→ **Work order**
Print a faithful copy of the data below, word for word, with the pictures left out.

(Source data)
##########

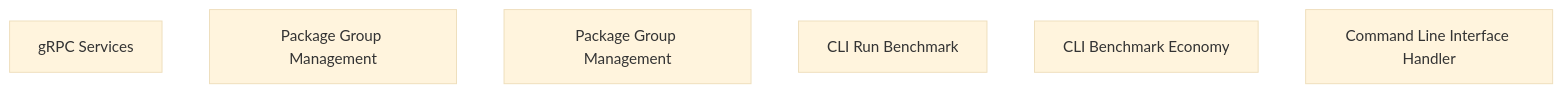
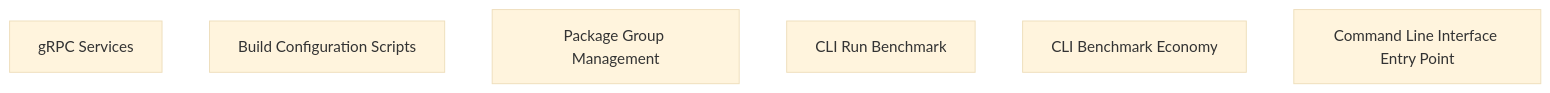
Before and after one commit to opn-arch/opencode-arch: the diagram in .architecture-models/docs/se/functional-analysis.md, drawn with Mermaid (base theme). The commit also changed other lines of this file and 130 other files, not shown here.

````diff
--- a/.architecture-models/docs/se/functional-analysis.md
+++ b/.architecture-models/docs/se/functional-analysis.md
@@ -34,9 +30,9 @@
 ```mermaid
 graph TD
     CAP-1["gRPC Services"]
-    CAP-2["Package Group Management"]
+    CAP-2["Build Configuration Scripts"]
     CAP-3["Package Group Management"]
     CAP-4["CLI Run Benchmark"]
     CAP-5["CLI Benchmark Economy"]
-    CAP-6["Command Line Interface Handler"]
+    CAP-6["Command Line Interface Entry Point"]
 ```
````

##########

→ **Response to this exercise**
Before and after one commit to opn-arch/opencode-arch: the diagram in .architecture-models/docs/se/functional-analysis.md, drawn with Mermaid (base theme). The commit also changed other lines of this file and 130 other files, not shown here.

````diff
--- a/.architecture-models/docs/se/functional-analysis.md
+++ b/.architecture-models/docs/se/functional-analysis.md
@@ -34,9 +30,9 @@
 ```mermaid
 graph TD
     CAP-1["gRPC Services"]
-    CAP-2["Package Group Management"]
+    CAP-2["Build Configuration Scripts"]
     CAP-3["Package Group Management"]
     CAP-4["CLI Run Benchmark"]
     CAP-5["CLI Benchmark Economy"]
-    CAP-6["Command Line Interface Handler"]
+    CAP-6["Command Line Interface Entry Point"]
 ```
````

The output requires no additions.